__Exercise requirements__.
Give back every record exactly, images excluded.

__Web page revision data__.
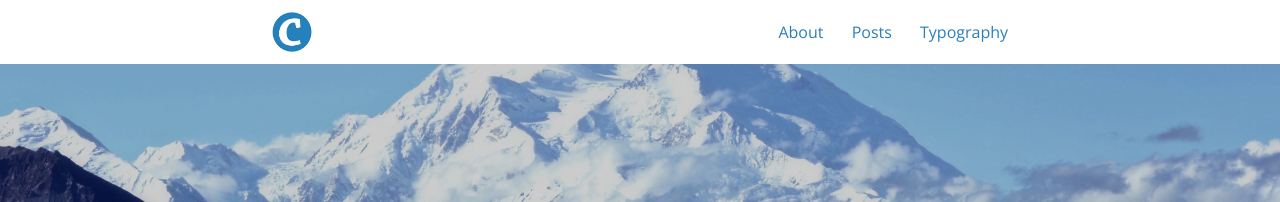
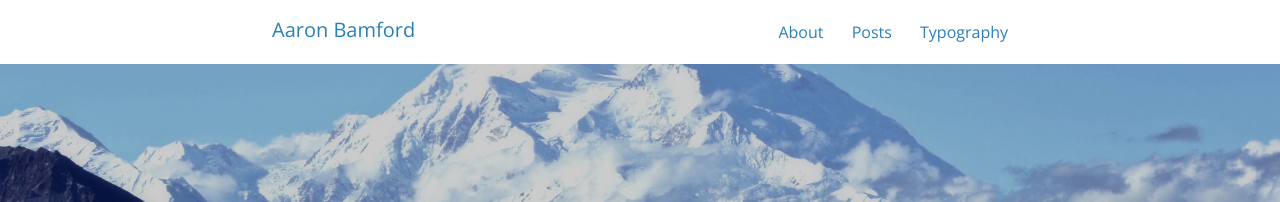
Before and after one commit to airzym/airzym.github.io, a Jekyll site: the page built from index.html, in a window 1280 px wide. Shown: the top 202 px of the page. Built offline with Jekyll 4.4.1, drawn with Linux system fonts in a browser that asks for light colours; nearby versions of some CDN libraries; the list of posts is cut into pages by our own code.

Commit message:
Removed archives, updated logo

```diff
--- a/Gemfile
+++ b/Gemfile
@@ -1,5 +1,4 @@
 source 'https://rubygems.org'
 gem 'jekyll'
-gem 'jekyll-archives'
 gem 'jekyll-sitemap'
 gem 'jekyll-paginate'
--- a/_config.yml
+++ b/_config.yml
@@ -1,7 +1,6 @@
 # External gems
 # See http://ixti.net/software/2013/01/28/using-jekyll-plugins-on-github-pages.html for making `jekyll archives` work.
 gems:
-  - jekyll-archives # Sorry, not GitHub pages friendly!
   - jekyll-sitemap
   - jekyll-paginate
 
@@ -21,7 +20,7 @@ description: >
 baseurl: "" # the subpath of your site, e.g. /blog/
 url: "aaronbamford.co.uk" # the base hostname & protocol for your site
 cover: "/assets/header_image.jpg"
-logo: "/assets/logo.png"
+#logo: "/assets/1489258919_home.svg"
 
 # Build settings
 markdown: kramdown
--- a/_sass/_layout.scss
+++ b/_sass/_layout.scss
@@ -136,6 +136,7 @@ pre code.hljs {
     }
     span {
     	font-size: 1.25em;
+			line-height: 3em;
     }
   }
   nav {
```
Also changed, not shown: Gemfile.lock.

__Output of the task__.
Before and after one commit to airzym/airzym.github.io, a Jekyll site: the page built from index.html, in a window 1280 px wide. Shown: the top 202 px of the page. Built offline with Jekyll 4.4.1, drawn with Linux system fonts in a browser that asks for light colours; nearby versions of some CDN libraries; the list of posts is cut into pages by our own code.

Commit message:
Removed archives, updated logo

```diff
--- a/Gemfile
+++ b/Gemfile
@@ -1,5 +1,4 @@
 source 'https://rubygems.org'
 gem 'jekyll'
-gem 'jekyll-archives'
 gem 'jekyll-sitemap'
 gem 'jekyll-paginate'
--- a/_config.yml
+++ b/_config.yml
@@ -1,7 +1,6 @@
 # External gems
 # See http://ixti.net/software/2013/01/28/using-jekyll-plugins-on-github-pages.html for making `jekyll archives` work.
 gems:
-  - jekyll-archives # Sorry, not GitHub pages friendly!
   - jekyll-sitemap
   - jekyll-paginate
 
@@ -21,7 +20,7 @@ description: >
 baseurl: "" # the subpath of your site, e.g. /blog/
 url: "aaronbamford.co.uk" # the base hostname & protocol for your site
 cover: "/assets/header_image.jpg"
-logo: "/assets/logo.png"
+#logo: "/assets/1489258919_home.svg"
 
 # Build settings
 markdown: kramdown
--- a/_sass/_layout.scss
+++ b/_sass/_layout.scss
@@ -136,6 +136,7 @@ pre code.hljs {
     }
     span {
     	font-size: 1.25em;
+			line-height: 3em;
     }
   }
   nav {
```
Also changed, not shown: Gemfile.lock.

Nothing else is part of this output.